We know honour and glory alone will endure,
And we will keep our cloak of rectitude pure.
In the end final victory will prove us right;
We’ll surround the whole world and tie it up tight!
We must win, we will win, and by God’s grace
Our bullshit will conquer the market place.
When it’s all German-made, that’ll be some brew!

But we do need our place in the sun, therefore
We’ve plunged the world into darkness, war.
With disease, gas, poison, who can say
That we won’t battle on till Judgement Day?
Till we finally hear God’s thundering voice
Ersatz will remain our truth of choice;
Through all the earth, till the last trump sounds,
Listen, our thunderous roar resounds!
We’re a practical lot! We’ve got some world view!

Now the world’s ablaze, as the press demands,
As the Fenris-Wolff Press Agency commands.
Other nations proudly strut their stuff,
Are we, though unloved, not good enough?
Wherever weapons are not admired
Our accomplishments have somehow misfired.
But though the world wants no strife at all,
We will bluster and roar like a thunderball.
It’s the sound of Germany breaking through!

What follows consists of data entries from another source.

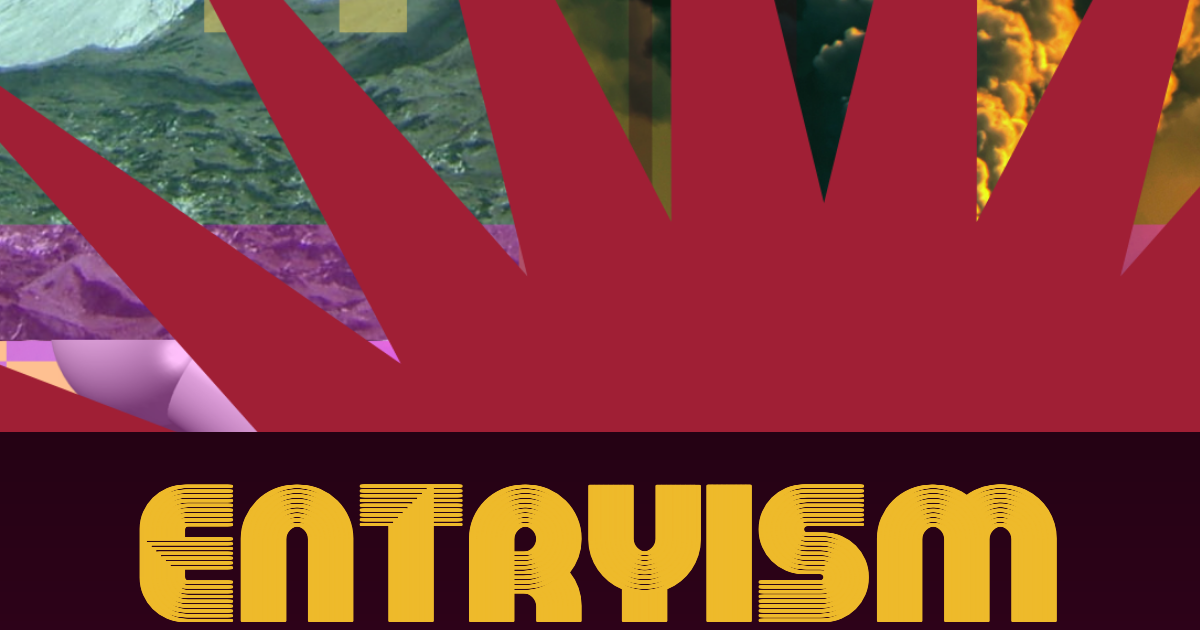
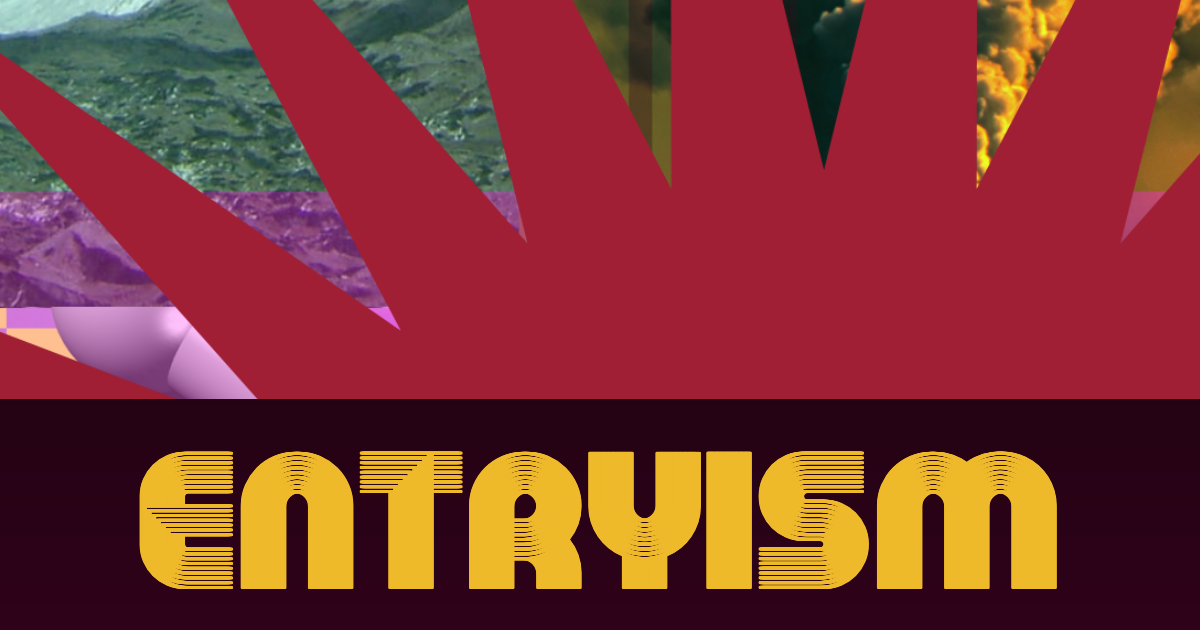
description

diff --git a/_posts/2026-07-18-entryism.html b/_posts/2026-07-18-entryism.html
@@ -6,9 +6,11 @@ published: true
 image: /images/entryism_banner.png
 css: pink
 date: 2026-07-18
-description: 
+description: AI entryism subverts anti AI critique.
 cail_excerpt: 
-excerpt: 
+excerpt: > 
+            Now that being against AI in an informed way is becoming mainstream, we need to be aware of <i>entryism</i>: the long-term strategy deployed by pro AI people or entities, like companies, to subvert such movements. In the general case it involves essentially enemy actors infiltrating groups in order to influence their ability to act in accordance with their values.
+
 featured: /cheating/
 ---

And when this war’s done we’ll start again,
With more war, more suffering, more pain.
Isn’t that something to look forward to?
Love never ends, love is always new.
Oh, if only peace could replace war
So that I could grow tired of it once more.
Technological progress, of course, is a must –
Like the U-boats, now, in which we trust.
Progress, all-hail! That’s for us, not you!

Let’s spread conscription far and wide,
Let’s teach our children to bomb with pride,
And lest the old feel they’ve been missed
We’ll keep them all on the call-up list.
What we have learned we won’t ever forget;
We’ll build more barracks till our needs are met;
We’ll free this world from peace at last:
The Watch on the Rhine is strong and fast!
Doesn’t history tell us that’s what we do?

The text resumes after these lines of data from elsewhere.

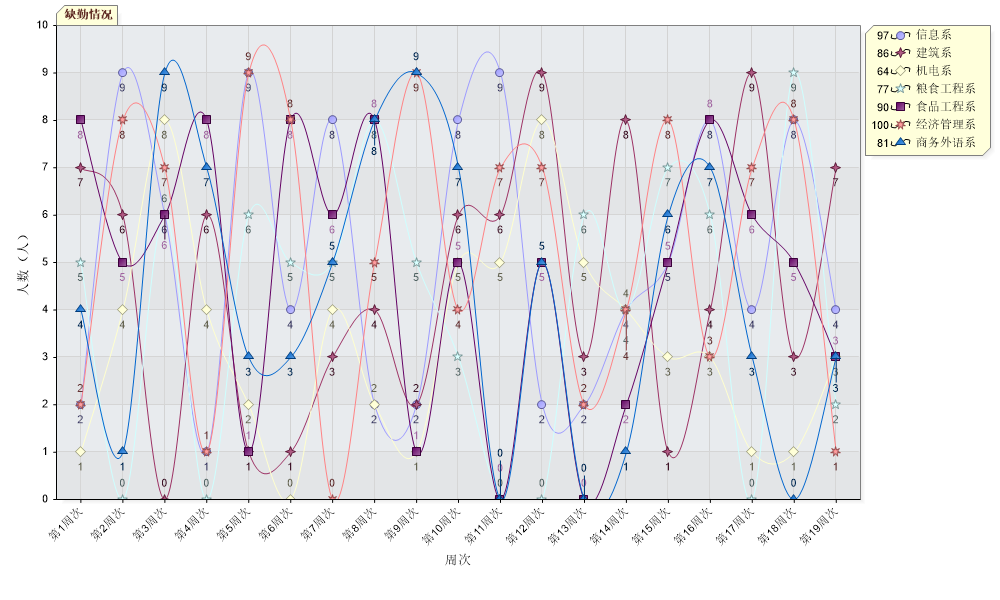
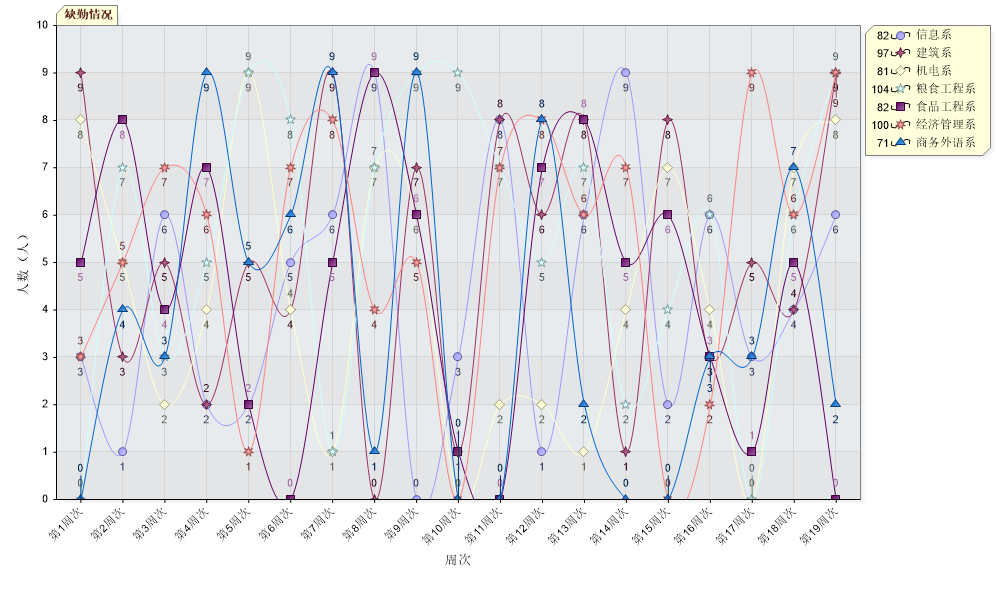
修复错误

diff --git a/Solution1/UI/管理员/zuoyefenxi.aspx.cs b/Solution1/UI/管理员/zuoyefenxi.aspx.cs
@@ -1,0 +1,283 @@
+using System;
+using System.Collections.Generic;
+using System.Linq;
+using System.Web;
+using System.Web.UI;
+using System.Web.UI.WebControls;
+using System.Drawing;
+using dotnetCHARTING;
+public partial class 管理员_Queqinfenxi : System.Web.UI.Page
+{
+    protected void Page_Load(object sender, EventArgs e)
+    {
+        if (!Page.IsPostBack)
+        {
+            Drawing("Spline");
+
+            DropDownList1.Items.Add(new ListItem("AreaLine", "AreaLine"));
+            DropDownList1.Items.Add(new ListItem("Bar", "Bar"));
+            DropDownList1.Items.Add(new ListItem("Column", "Column"));
+            DropDownList1.Items.Add(new ListItem("Cylinder", "Cylinder"));
+            DropDownList1.Items.Add(new ListItem("Line", "Line"));
+            DropDownList1.Items.Add(new ListItem("Marker", "Marker"));
+            DropDownList1.Items.Add(new ListItem("Spline", "Spline"));
+        }
+    }
+
+    private void Drawing(string type)
+    {
+        Charting c = new Charting();
+
+        c.Title = "作业情况";
+        c.XTitle = "周次";
+        c.YTitle = "人数（人）";
+        c.PicHight = 600;
+        c.PicWidth = 1000;
+        c.SeriesName = "合计";//仅对于DataTable类型做数据源时，此属性有效
+        c.PhaysicalImagePath = "ChartImages";//统计图片存放的文件夹名称，缺少对应的文件夹生成不了统计图片
+        c.FileName = "Statistics51aspx";
+        if (type == "AreaLine")
+        {
+            c.Type = SeriesType.AreaLine;
+        }
+        else if (type == "Bar")
+        {
+            c.Type = SeriesType.Bar;
+        }
+        else if (type == "Column")
+        {
+            c.Type = SeriesType.Column;
+        }
+        else if (type == "Cylinder")
+        {
+            c.Type = SeriesType.Cylinder;
+        }
+        else if (type == "Line")
+        {
+            c.Type = SeriesType.Line;
+        }
+        else if (type == "Marker")
+        {
+            c.Type = SeriesType.Marker;
+        }
+        else
+        {
+            c.Type = SeriesType.Spline;
+        }
+
+
+        c.Use3D = false;
+        c.DataSource = GetDataSource();
+        c.CreateStatisticPic(this.Chart1);
+
+    }
+
+
+
+
+    private SeriesCollection GetDataSource()
+    {
+        SeriesCollection SC = new SeriesCollection();
+        Random rd = new Random();
+
+
+        for (int a = 1; a <= 7; a++) //对比的项数
+        {
+            Series s = new Series();
+            if (a == 1)
+            {
+                s.Name = ("信息系");
+            }
+            else if (a == 2)
+            {
+                s.Name = ("建筑系");
+            }
+            else if (a == 3)
+            {
+                s.Name = ("机电系");
+            }
+            else if (a == 4)
+            {
+                s.Name = ("粮食工程系");
+            }
+            else if (a == 5)
+            {
+                s.Name = ("食品工程系");
+            }
+            else if (a == 6)
+            {
+                s.Name = ("经济管理系");
+            }
+            else
+            {
+                s.Name = ("商务外语系");
+            }
+            //各个数据项代表的名称.
+
+            for (int b = 1; b <= 19; b++) //X轴尺度个数，如19个周表示有19个尺度数
+            {
+                Element e = new Element();
+                e.Name = "第" + b.ToString() + "周次";//对应于X轴个尺度的名称
+                e.YValue = rd.Next(10);//与X轴对应的Y轴的数值
+                s.Elements.Add(e);
+            }
+            SC.Add(s);
+        }
+
+
+        //可自定义填充图的填充色，系统采取默认分配各数据项的填充色
+        //SC[0].DefaultElement.Color = Color.Blue;
+        //SC[1].DefaultElement.Color = Color.Red;
+        //SC[2].DefaultElement.Color = Color.FromArgb(255, 99, 49);
+        //SC[3].DefaultElement.Color = Color.FromArgb(0, 156, 255);
+        return SC;
+    }
+
+    public class Charting
+    {
+        private string _phaysicalimagepath;//图片存放路径
+        private string _title; //图片标题
+        private string _xtitle;//图片x座标名称
+        private string _ytitle;//图片y座标名称
+        private string _seriesname;//图例名称
+        private int _picwidth;//图片宽度
+        private int _pichight;//图片高度
+        private SeriesType _type;//统计图类型(柱形,线形等)
+        private bool _use3d;//是否显示成3维图片
+        private SeriesCollection _dt;//统计图数据源
+        private string _filename;//统计图片的名称(不包括后缀名)
+
+        /**/
+        /// <summary>
+        /// 图片存放路径
+        /// </summary>
+        public string PhaysicalImagePath
+        {
+            set { _phaysicalimagepath = value; }
+            get { return _phaysicalimagepath; }
+        }
+        /**/
+        /// <summary>
+        /// 图片标题
+        /// </summary>
+        public string Title
+        {
+            set { _title = value; }
+            get { return _title; }
+        }
+        /**/
+        /// <summary>
+        /// 图片x座标名称
+        /// </summary>
+        public string XTitle
+        {
+            set { _xtitle = value; }
+            get { return _xtitle; }
+        }
+        /**/
+        /// <summary>
+        /// 图片y座标名称
+        /// </summary>
+        public string YTitle
+        {
+            set { _ytitle = value; }
+            get { return _ytitle; }
+        }
+
+        /**/
+        /// <summary>
+        /// 图例名称
+        /// </summary>
+        public string SeriesName
+        {
+            set { _seriesname = value; }
+            get { return _seriesname; }
+        }
+        /**/
+        /// <summary>
+        /// 图片宽度
+        /// </summary>
+        public int PicWidth
+        {
+            set { _picwidth = value; }
+            get { return _picwidth; }
+        }
+        /**/
+        /// <summary>
+        /// 图片高度
+        /// </summary>
+        public int PicHight
+        {
+            set { _pichight = value; }
+            get { return _pichight; }
+        }
+
+        /// <summary>
+        /// 统计图类型(柱形,线形等)
+        /// </summary>
+        public SeriesType Type
+        {
+            set { _type = value; }
+            get { return _type; }
+        }
+
+        /// <summary>
+        /// 是否将输出的图片显示成三维
+        /// </summary>
+        public bool Use3D
+        {
+            set { _use3d = value; }
+            get { return _use3d; }
+        }
+
+        /// <summary>
+        /// 对比图形数据源
+        /// </summary>
+        public SeriesCollection DataSource
+        {
+
+            set { _dt = value; }
+            get { return _dt; }
+        }
+
+        /// <summary>
+        /// 生成统计图片的名称
+        /// </summary>
+        public string FileName
+        {
+            set { _filename = value; }
+            get { return _filename; }
+        }
+
+
+        /// <summary>
+        /// 生成统计图片
+        /// </summary>
+        /// <param name="chart"></param>
+        /// <param name="type">图形类别,如柱状，折线型</param>
+        public void CreateStatisticPic(dotnetCHARTING.Chart chart)
+        {
+            chart.Title = this.Title;
+            chart.XAxis.Label.Text = this.XTitle;
+            chart.YAxis.Label.Text = this.YTitle;
+            chart.TempDirectory = this.PhaysicalImagePath;
+            chart.FileManager.FileName = this.FileName;
+            chart.Width = this.PicWidth;
+            chart.Height = this.PicHight;
+            chart.Type = ChartType.Combo;
+            //chart.Series.Type = this.Type;//生成对比的线型图时不适用
+            chart.DefaultSeries.Type = this.Type; //统一使用默认的序列图类型属性
+            chart.Series.Name = this.SeriesName;
+            chart.SeriesCollection.Add(this.DataSource);
+            chart.DefaultSeries.DefaultElement.ShowValue = true;
+            chart.ShadingEffect = true;
+            chart.Use3D = this.Use3D;
+            chart.Series.DefaultElement.ShowValue = true;
+        }
+    }
+
+    protected void DropDownList1_SelectedIndexChanged1(object sender, EventArgs e)
+    {
+        Drawing(DropDownList1.SelectedValue);
+    }
+}

diff --git a/Solution1/DAL/DBHelper.cs b/Solution1/DAL/DBHelper.cs
@@ -12,18 +12,10 @@ namespace DAL
 {
     public class DBHelper
     {
-
-        /*
-         * 链接sql数据库
-         */
-        public static string  getConn() {
-            string strConn = ConfigurationManager.ConnectionStrings["MyConn"].ConnectionString;
-            return strConn;
-        }
-
         public static DataTable getDt(string strSQL)
         {
-            SqlConnection conn = new SqlConnection(getConn());
+            string strConn = ConfigurationManager.ConnectionStrings["MyConn"].ConnectionString;
+            SqlConnection conn = new SqlConnection(strConn);
             conn.Open();
 
             DataTable dt = new DataTable();
@@ -36,19 +28,15 @@ namespace DAL
 
         public static void Getdt(string strSQL)
         {
-            SqlConnection conn = new SqlConnection(getConn());
+            string strConn = ConfigurationManager.ConnectionStrings["MyConn"].ConnectionString;
+            SqlConnection conn = new SqlConnection(strConn);
             conn.Open();
-
+            
             SqlCommand cmd = new SqlCommand(strSQL,conn);
             cmd.ExecuteNonQuery();
             conn.Close();
         }
 
-
-
-        /*
-         *读取Excel表 
-         */
         public static DataTable getExcle(string url)
         {
             string strConn = "provider=Microsoft.ACE.OLEDB.12.0;data source='" + url + "';Extended Properties='Excel 8.0;HDR=NO;IMEX=1'";
@@ -62,20 +50,6 @@ namespace DAL
             conn.Close();
 
             return ds.Tables[0];
-        }
-
-        /*
-         *批量导入excel数据到数据库
-         */
-        public static void SQLBulkCopy(DataTable dt) {
-            using (SqlConnection conn = new SqlConnection(getConn())) {
-                conn.Open();
-                using (SqlBulkCopy bulkCopy = new SqlBulkCopy(conn)) {
-                    bulkCopy.DestinationTableName = "TabTempUserInfo";
-                    //bulkCopy.ColumnMappings.Add("","");
-                    bulkCopy.WriteToServer(dt);
-                }
-            }
         }
     }
 }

And were this world all devils o’er,
And no foe left to fight us any more,
And the task completed, the job well done,
And Germany’s future out in the sun,
And Prussia the only place there is –
Will we fall for that one? It’s still the bizz!
Fast stands the Watch on the Rhine tonight
Germany still fights the eternal fight!
Fight on! Fight on! We will win through!